– Caregivers have a reduced level of stress

– People have an accurate understanding of what autism and other disabilities are 

– Inclusion for students with autism in schools and communities

– Prevalence data leading to more interest groups devoting funding to education and intervention for individuals with autism in Sierra Leone

– Shedding light on the scientific basis of autism (e.g., environmental, genetic) vs. supernatural (e.g., demonic possession)

– Reduction in the seclusion of families who have a child with autism for fear of bullying

M&E Plan

Assumptions:

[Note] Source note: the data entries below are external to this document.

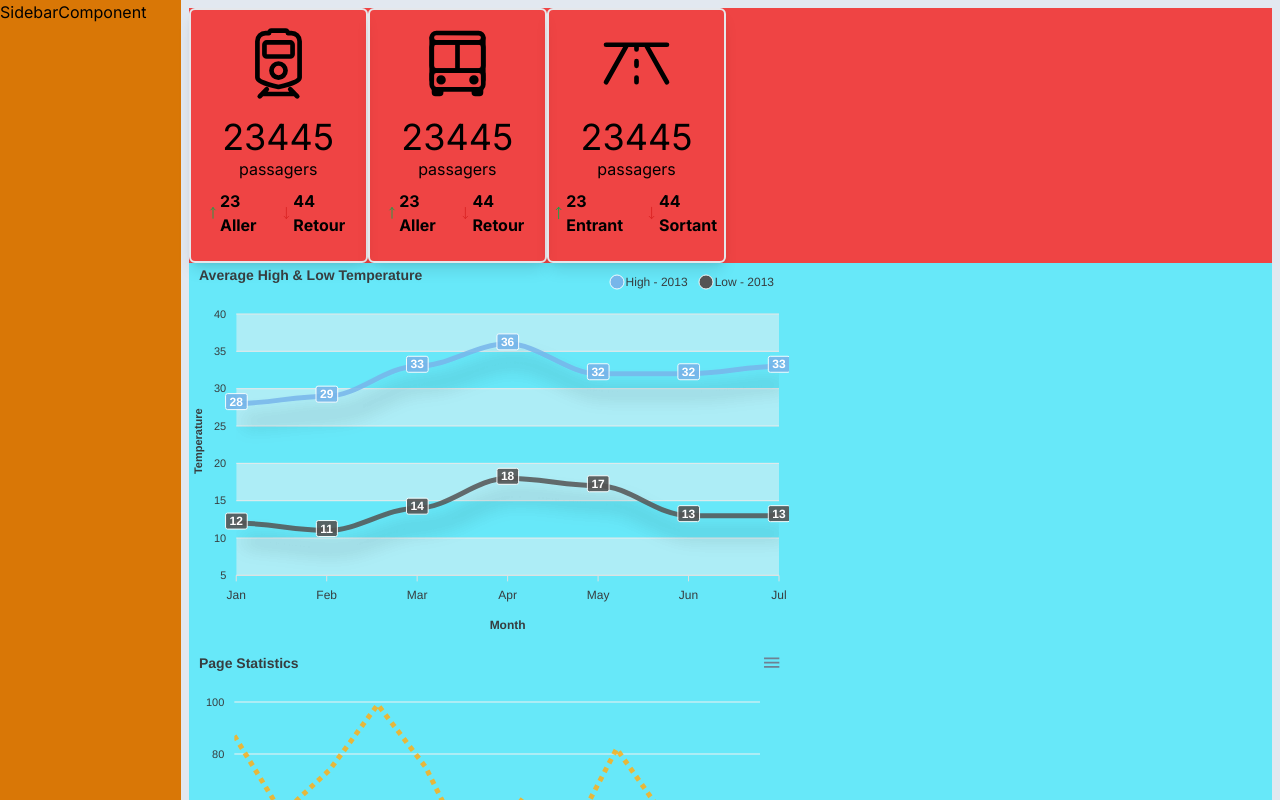
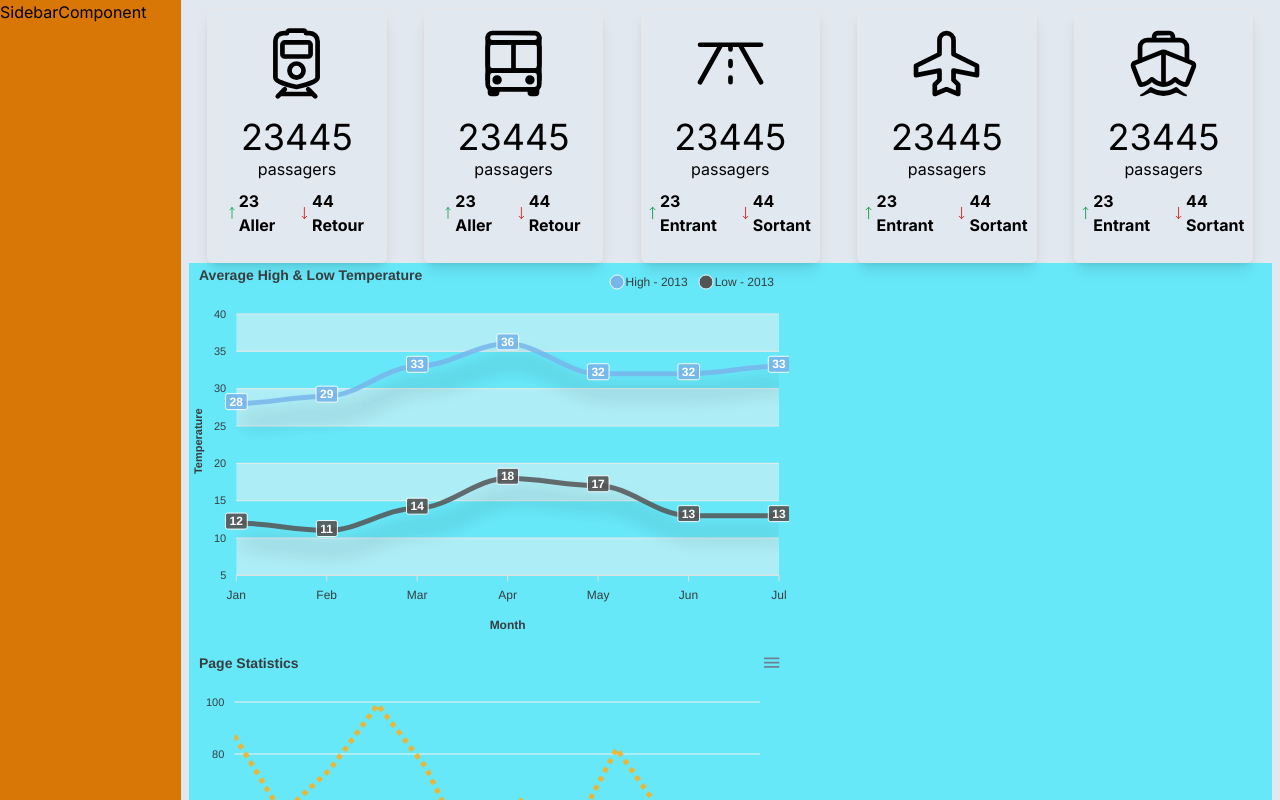
Before and after one commit to alphacpc/TRAFIC-SN-DK, a Next.js app in the folder ui/: page / in a window 1280 px wide. Shown: the top 800 px of the page. Built offline with nearby package versions, Linux system fonts and the light colour scheme.

Commit message:
added other trafic

```diff
--- a/ui/src/app/page.tsx
+++ b/ui/src/app/page.tsx
@@ -1,7 +1,7 @@
 import Image from 'next/image'
-import { IoTrainOutline, IoBusOutline } from "react-icons/io5";
-import { PiRoadHorizon } from "react-icons/pi";
-import { HiOutlineArrowLongDown, HiOutlineArrowLongUp } from "react-icons/hi2";
+import { IoTrainOutline, IoBusOutline, IoBoatOutline } from "react-icons/io5";
+import { IoIosAirplane } from "react-icons/io";
+import { PiRoadHorizon, PiAirplane } from "react-icons/pi";
 import LineDashedChart from '../components/charts/LineDashedChart';
 import ColumnBasicChart from '../components/charts/ColumnBasicChart';
 import ColumnStrackedChart from '../components/charts/ColumnStackedChart';
@@ -19,27 +19,32 @@ export default function Home() {
       </aside>
 
       <section className="p-2 bg-slate-200">
-        <div className="flex flex- bg-red-500">
+        <div className="flex flex-wrap justify-around">
           <PanelStatCompoment IconTitle={<IoTrainOutline size={75}/>} title="passagers"
             count_glo={23445} count_in={23} label_in="Aller"
             count_out={44} label_out="Retour"
-            IconIn={<HiOutlineArrowLongUp className="text-green-600" size={20} /> }
-            IconOut={<HiOutlineArrowLongDown className="text-red-600" size={20} />}
           />
 
           <PanelStatCompoment IconTitle={<IoBusOutline size={75}/>} title="passagers"
             count_glo={23445} count_in={23} label_in="Aller"
             count_out={44} label_out="Retour"
-            IconIn={<HiOutlineArrowLongUp className="text-green-600" size={20} /> }
-            IconOut={<HiOutlineArrowLongDown className="text-red-600" size={20} />}
           />
 
           <PanelStatCompoment IconTitle={<PiRoadHorizon size={75}/>} title="passagers"
             count_glo={23445} count_in={23} label_in="Entrant"
             count_out={44} label_out="Sortant"
-            IconIn={<HiOutlineArrowLongUp className="text-green-600" size={20} /> }
-            IconOut={<HiOutlineArrowLongDown className="text-red-600" size={20} />}
           />
+
+          <PanelStatCompoment IconTitle={<PiAirplane size={75}/>} title="passagers"
+            count_glo={23445} count_in={23} label_in="Entrant"
+            count_out={44} label_out="Sortant"
+          />
+
+          <PanelStatCompoment IconTitle={<IoBoatOutline size={75}/>} title="passagers"
+            count_glo={23445} count_in={23} label_in="Entrant"
+            count_out={44} label_out="Sortant"
+          />
+
         </div>
 
 
--- a/ui/src/components/PanelStatCompoment.tsx
+++ b/ui/src/components/PanelStatCompoment.tsx
@@ -9,8 +9,6 @@ type PanelStatComponentProps = {
         label_in: string;
         count_out: number;
         label_out: string;
-        IconIn: ReactNode;
-        IconOut: ReactNode;
         IconTitle: ReactNode;
 };
 
@@ -18,13 +16,12 @@ const PanelStatCompoment : FC<PanelStatComponentProps> = (
         {
                 title, count_glo, count_in,
                 label_in, count_out, label_out,
-                IconIn, IconOut, IconTitle
+                IconTitle
         }) => {
                 return (
                         <div className="div-panel-stat-trafic w-[14vw] border-2 border-bla rounded-md shadow-lg p-4
                                 flex flex-col items-center justify-center">
 
-                                {/* <IoTrainOutline size={75}/> */}
                                 {IconTitle}
 
                                 <p className="text-4xl mt-4">{count_glo}</p>
@@ -33,14 +30,12 @@ const PanelStatCompoment : FC<PanelStatComponentProps> = (
                                 <div className="flex items-center">
 
                                         <div className="p-2 flex items-center">
-                                        {/* <HiOutlineArrowLongUp className="text-green-600" size={20} /> */}
-                                        {IconIn}
+                                                <HiOutlineArrowLongUp className="text-green-600" size={20} />
                                                 <span className="font-bold">{`${count_in} ${label_in}`}</span>
                                         </div>
 
                                         <div className="p-2 flex items-center">
-                                        {/* <HiOutlineArrowLongDown className="text-red-600" size={20} /> */}
-                                        {IconOut}
+                                                <HiOutlineArrowLongDown className="text-red-600" size={20} />
                                                 <span className="font-bold">{`${count_out} ${label_out}`}</span>
                                         </div>
 
```
Lines whose indentation alone changed are shown as unchanged.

  • Screener is accurate in identifying those with autism and can be used across all ethnic groups in Sierra Leone.
  • People in Sierra Leone will see the value in using the screener and will continue to use the screener after our team’s fieldwork.
  • Parents will act on the results of the screener to seek support services, accessible resources, training, and education

 

Outputs Metrics
– Number of people screened

– Number of people trained to identify stereotypic behaviors related to autism

– Number of local people reliably trained to administer the screener

– Number of individuals with autism who reach adulthood

– Have community health workers document each person screened and the result of the screening in a notebook***

– Award certificates to those who complete the training on stereotypic behaviors of autism and document number of people who have completed the training***

– Award certificates to those who complete the training on administering the screener reliably and document number of people who have completed the training***

– Use screening data to determine the number of individuals with autism in childhood. Future teams will remain in contact with those who have been identified and track them through their lifespan. **

Inputs

– Children with disabilities are included in the schools & receive services to help them

– Caregivers have a reduced level of stress

– People have an accurate understanding of what autism and other disabilities are 

– Have schools document the number of students who screen positive on the screener who are attending school via a notebook***

– Qualitative interviews will measure the stress levels of caregivers. *

– Qualitative interviews about autism, its origin and characteristics related to autism*

*=short term, **=long-term, ***=both